►

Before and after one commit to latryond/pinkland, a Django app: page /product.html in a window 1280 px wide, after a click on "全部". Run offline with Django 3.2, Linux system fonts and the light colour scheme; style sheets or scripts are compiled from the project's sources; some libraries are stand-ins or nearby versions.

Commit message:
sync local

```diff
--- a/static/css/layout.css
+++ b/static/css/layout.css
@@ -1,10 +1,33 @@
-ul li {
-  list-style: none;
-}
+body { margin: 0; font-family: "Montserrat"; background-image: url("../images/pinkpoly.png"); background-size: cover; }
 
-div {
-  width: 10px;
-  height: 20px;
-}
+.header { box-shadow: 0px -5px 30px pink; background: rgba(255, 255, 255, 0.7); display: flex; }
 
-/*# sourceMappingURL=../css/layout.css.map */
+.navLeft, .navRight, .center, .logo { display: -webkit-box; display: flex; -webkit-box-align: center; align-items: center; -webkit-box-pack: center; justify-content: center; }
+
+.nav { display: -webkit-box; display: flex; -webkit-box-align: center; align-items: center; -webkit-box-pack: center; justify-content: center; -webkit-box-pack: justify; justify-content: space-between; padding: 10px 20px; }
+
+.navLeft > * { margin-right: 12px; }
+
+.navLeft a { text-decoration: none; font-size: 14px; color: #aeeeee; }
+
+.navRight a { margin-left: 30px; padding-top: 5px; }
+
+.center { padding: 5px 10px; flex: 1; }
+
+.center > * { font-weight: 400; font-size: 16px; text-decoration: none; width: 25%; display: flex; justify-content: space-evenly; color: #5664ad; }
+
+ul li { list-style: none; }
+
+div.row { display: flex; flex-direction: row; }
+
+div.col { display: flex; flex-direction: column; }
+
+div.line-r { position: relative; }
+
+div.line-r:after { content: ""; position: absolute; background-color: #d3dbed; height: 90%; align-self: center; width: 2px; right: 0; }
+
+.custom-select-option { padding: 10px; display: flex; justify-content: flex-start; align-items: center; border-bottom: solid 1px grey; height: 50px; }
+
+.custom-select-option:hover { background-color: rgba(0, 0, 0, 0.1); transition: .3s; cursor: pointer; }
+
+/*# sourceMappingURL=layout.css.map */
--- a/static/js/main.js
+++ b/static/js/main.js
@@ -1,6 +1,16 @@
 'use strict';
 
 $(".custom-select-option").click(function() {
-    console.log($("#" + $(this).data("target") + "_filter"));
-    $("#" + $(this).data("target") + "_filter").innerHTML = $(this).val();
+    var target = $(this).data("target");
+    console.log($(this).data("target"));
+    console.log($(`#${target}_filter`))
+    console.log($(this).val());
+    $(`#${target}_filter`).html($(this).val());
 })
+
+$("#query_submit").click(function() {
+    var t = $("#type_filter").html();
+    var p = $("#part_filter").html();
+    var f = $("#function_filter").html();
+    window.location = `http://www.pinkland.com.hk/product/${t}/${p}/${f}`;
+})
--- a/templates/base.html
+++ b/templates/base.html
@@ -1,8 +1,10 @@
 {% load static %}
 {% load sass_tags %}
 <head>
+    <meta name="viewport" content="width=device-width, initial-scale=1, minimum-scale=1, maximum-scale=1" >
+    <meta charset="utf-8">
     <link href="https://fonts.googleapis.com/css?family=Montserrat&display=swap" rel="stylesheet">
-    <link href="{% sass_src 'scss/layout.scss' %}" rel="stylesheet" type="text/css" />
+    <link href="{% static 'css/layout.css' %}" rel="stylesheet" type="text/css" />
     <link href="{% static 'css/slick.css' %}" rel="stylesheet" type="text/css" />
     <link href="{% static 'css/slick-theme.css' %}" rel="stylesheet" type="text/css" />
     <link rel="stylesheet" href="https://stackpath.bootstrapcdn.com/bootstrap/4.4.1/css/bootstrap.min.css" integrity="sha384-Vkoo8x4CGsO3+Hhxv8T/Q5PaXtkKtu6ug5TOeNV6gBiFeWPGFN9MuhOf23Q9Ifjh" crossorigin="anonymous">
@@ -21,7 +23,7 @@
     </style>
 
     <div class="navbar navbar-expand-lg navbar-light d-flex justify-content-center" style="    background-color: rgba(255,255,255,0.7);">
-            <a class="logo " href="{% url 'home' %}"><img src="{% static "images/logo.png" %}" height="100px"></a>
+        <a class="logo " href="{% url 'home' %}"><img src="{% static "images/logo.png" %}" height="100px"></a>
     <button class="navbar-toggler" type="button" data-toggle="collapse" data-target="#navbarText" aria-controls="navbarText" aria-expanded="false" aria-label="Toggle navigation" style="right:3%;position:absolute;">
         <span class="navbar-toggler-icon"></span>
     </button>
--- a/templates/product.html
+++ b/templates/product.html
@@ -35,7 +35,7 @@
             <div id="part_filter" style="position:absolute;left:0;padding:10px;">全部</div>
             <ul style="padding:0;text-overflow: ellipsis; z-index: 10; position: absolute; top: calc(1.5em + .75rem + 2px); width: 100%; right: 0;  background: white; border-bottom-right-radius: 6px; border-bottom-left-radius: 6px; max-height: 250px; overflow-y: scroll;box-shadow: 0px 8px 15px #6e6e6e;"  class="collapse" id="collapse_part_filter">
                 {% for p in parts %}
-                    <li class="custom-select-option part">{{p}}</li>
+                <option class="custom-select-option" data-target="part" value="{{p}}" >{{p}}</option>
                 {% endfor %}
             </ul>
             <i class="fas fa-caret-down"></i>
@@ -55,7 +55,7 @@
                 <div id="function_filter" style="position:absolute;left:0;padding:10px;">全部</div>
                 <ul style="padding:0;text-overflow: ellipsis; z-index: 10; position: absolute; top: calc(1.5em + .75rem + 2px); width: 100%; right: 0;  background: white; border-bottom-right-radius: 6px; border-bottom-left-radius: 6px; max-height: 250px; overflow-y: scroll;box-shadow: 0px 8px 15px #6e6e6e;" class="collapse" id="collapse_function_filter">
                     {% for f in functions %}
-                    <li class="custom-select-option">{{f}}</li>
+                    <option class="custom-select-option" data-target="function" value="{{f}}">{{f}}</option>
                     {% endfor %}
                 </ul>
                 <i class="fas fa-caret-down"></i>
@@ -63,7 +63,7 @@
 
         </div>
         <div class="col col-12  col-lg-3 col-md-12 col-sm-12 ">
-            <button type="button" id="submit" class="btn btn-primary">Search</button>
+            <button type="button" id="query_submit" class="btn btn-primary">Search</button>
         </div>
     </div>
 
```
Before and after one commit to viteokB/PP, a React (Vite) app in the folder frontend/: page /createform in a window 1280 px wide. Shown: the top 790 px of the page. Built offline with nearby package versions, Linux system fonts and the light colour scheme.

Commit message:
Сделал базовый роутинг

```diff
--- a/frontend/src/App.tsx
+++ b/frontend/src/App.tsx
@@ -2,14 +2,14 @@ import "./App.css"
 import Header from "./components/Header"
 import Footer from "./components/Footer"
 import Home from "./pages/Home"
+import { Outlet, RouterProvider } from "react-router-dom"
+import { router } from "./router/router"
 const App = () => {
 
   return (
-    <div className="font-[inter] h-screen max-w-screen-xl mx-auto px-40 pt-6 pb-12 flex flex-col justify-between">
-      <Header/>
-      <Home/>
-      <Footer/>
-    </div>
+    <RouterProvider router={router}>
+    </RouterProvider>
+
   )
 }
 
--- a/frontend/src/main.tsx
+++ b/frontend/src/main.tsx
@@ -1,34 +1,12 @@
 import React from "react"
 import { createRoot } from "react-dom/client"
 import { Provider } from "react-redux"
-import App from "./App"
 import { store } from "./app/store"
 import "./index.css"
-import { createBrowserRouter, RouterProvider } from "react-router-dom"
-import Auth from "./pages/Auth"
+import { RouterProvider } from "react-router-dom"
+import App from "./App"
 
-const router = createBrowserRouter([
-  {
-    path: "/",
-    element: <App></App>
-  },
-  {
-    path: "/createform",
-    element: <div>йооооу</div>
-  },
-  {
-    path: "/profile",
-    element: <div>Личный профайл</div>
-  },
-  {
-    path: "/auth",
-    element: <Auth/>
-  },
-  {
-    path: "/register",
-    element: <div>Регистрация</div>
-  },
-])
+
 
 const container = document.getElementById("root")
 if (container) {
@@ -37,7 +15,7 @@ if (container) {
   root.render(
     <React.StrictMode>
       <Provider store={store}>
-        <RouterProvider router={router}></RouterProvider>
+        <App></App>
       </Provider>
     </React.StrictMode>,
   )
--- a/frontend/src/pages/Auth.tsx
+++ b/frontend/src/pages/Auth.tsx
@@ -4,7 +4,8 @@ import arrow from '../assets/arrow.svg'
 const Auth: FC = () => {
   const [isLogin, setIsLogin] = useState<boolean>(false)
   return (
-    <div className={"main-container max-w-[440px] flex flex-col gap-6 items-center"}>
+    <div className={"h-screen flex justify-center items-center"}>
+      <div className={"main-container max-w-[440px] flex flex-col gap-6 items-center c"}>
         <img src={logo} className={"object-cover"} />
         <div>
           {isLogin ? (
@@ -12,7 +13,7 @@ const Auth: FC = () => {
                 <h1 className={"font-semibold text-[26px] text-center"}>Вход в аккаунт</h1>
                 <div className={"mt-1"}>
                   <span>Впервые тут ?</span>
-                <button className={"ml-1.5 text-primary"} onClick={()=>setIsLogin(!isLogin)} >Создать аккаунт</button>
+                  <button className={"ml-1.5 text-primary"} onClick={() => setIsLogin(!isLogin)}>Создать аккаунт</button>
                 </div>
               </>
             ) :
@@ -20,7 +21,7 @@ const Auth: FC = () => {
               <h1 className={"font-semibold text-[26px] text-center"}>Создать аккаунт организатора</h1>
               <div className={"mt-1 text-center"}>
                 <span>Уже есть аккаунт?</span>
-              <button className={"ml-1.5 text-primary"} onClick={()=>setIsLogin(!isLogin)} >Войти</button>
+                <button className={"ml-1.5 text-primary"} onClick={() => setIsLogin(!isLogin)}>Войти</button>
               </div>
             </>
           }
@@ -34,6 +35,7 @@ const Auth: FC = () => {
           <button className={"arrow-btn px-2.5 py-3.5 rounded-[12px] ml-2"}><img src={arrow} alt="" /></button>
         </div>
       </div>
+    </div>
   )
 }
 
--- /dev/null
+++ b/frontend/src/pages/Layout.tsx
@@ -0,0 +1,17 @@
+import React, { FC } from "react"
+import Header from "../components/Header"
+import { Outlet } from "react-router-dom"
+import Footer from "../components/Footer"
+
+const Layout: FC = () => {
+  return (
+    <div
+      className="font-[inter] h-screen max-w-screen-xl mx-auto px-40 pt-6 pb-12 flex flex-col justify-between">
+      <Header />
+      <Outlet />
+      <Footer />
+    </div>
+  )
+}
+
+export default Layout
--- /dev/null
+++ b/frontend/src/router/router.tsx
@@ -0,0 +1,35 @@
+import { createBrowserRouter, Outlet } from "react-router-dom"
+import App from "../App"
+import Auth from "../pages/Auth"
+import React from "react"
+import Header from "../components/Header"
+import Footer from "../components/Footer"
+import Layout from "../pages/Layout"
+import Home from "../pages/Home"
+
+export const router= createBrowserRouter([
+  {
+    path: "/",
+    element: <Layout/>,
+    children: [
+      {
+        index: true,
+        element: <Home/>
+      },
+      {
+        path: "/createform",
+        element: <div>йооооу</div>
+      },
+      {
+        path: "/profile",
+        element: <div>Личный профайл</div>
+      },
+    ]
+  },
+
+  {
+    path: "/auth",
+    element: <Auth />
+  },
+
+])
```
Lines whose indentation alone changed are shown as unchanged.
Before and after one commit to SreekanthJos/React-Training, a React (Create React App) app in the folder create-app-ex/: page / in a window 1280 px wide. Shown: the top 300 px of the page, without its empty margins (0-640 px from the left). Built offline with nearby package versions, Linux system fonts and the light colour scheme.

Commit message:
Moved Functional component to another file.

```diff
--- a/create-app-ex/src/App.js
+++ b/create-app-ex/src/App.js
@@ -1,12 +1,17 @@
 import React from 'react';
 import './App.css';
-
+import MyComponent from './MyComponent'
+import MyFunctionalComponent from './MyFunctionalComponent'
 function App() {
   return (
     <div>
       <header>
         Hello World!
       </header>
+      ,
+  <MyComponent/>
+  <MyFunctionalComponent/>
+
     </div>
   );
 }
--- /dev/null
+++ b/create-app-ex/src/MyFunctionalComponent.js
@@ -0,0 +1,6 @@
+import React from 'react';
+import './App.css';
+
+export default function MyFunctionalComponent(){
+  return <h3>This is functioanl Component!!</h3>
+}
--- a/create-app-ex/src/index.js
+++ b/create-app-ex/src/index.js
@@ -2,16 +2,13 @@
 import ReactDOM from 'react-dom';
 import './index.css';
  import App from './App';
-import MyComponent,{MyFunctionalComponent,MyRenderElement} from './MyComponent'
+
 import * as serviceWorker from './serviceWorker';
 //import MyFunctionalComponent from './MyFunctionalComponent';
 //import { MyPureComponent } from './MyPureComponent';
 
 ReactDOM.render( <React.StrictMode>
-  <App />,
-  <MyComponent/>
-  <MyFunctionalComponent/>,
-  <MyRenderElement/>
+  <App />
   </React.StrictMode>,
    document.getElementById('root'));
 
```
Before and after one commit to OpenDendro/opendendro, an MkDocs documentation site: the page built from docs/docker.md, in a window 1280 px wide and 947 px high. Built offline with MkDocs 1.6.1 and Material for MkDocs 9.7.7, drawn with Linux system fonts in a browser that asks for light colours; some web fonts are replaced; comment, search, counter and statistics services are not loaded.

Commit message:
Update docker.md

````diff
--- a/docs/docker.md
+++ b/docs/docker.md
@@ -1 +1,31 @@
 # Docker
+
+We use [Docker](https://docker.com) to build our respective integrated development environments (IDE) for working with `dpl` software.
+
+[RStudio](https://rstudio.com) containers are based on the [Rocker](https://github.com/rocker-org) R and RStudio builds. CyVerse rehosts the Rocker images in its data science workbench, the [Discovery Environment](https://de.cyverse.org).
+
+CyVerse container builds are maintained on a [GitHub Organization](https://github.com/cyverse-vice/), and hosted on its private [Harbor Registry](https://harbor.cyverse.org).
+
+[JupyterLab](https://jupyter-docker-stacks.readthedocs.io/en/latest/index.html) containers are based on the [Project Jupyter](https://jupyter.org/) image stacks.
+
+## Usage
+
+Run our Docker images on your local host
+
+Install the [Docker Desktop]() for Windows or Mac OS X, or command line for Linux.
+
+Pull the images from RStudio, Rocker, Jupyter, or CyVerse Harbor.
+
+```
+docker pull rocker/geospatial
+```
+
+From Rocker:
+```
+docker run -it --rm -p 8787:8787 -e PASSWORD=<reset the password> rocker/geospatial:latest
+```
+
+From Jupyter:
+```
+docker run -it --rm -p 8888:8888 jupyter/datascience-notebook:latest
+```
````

◄

◆ Directions for this task:
Retrieve each line from the records above where the word "pages" occurs.

◆ Your response:
 import Home from "./pages/Home"
-import Auth from "./pages/Auth"
--- a/frontend/src/pages/Auth.tsx
+++ b/frontend/src/pages/Auth.tsx
+++ b/frontend/src/pages/Layout.tsx
+import Auth from "../pages/Auth"
+import Layout from "../pages/Layout"
+import Home from "../pages/Home"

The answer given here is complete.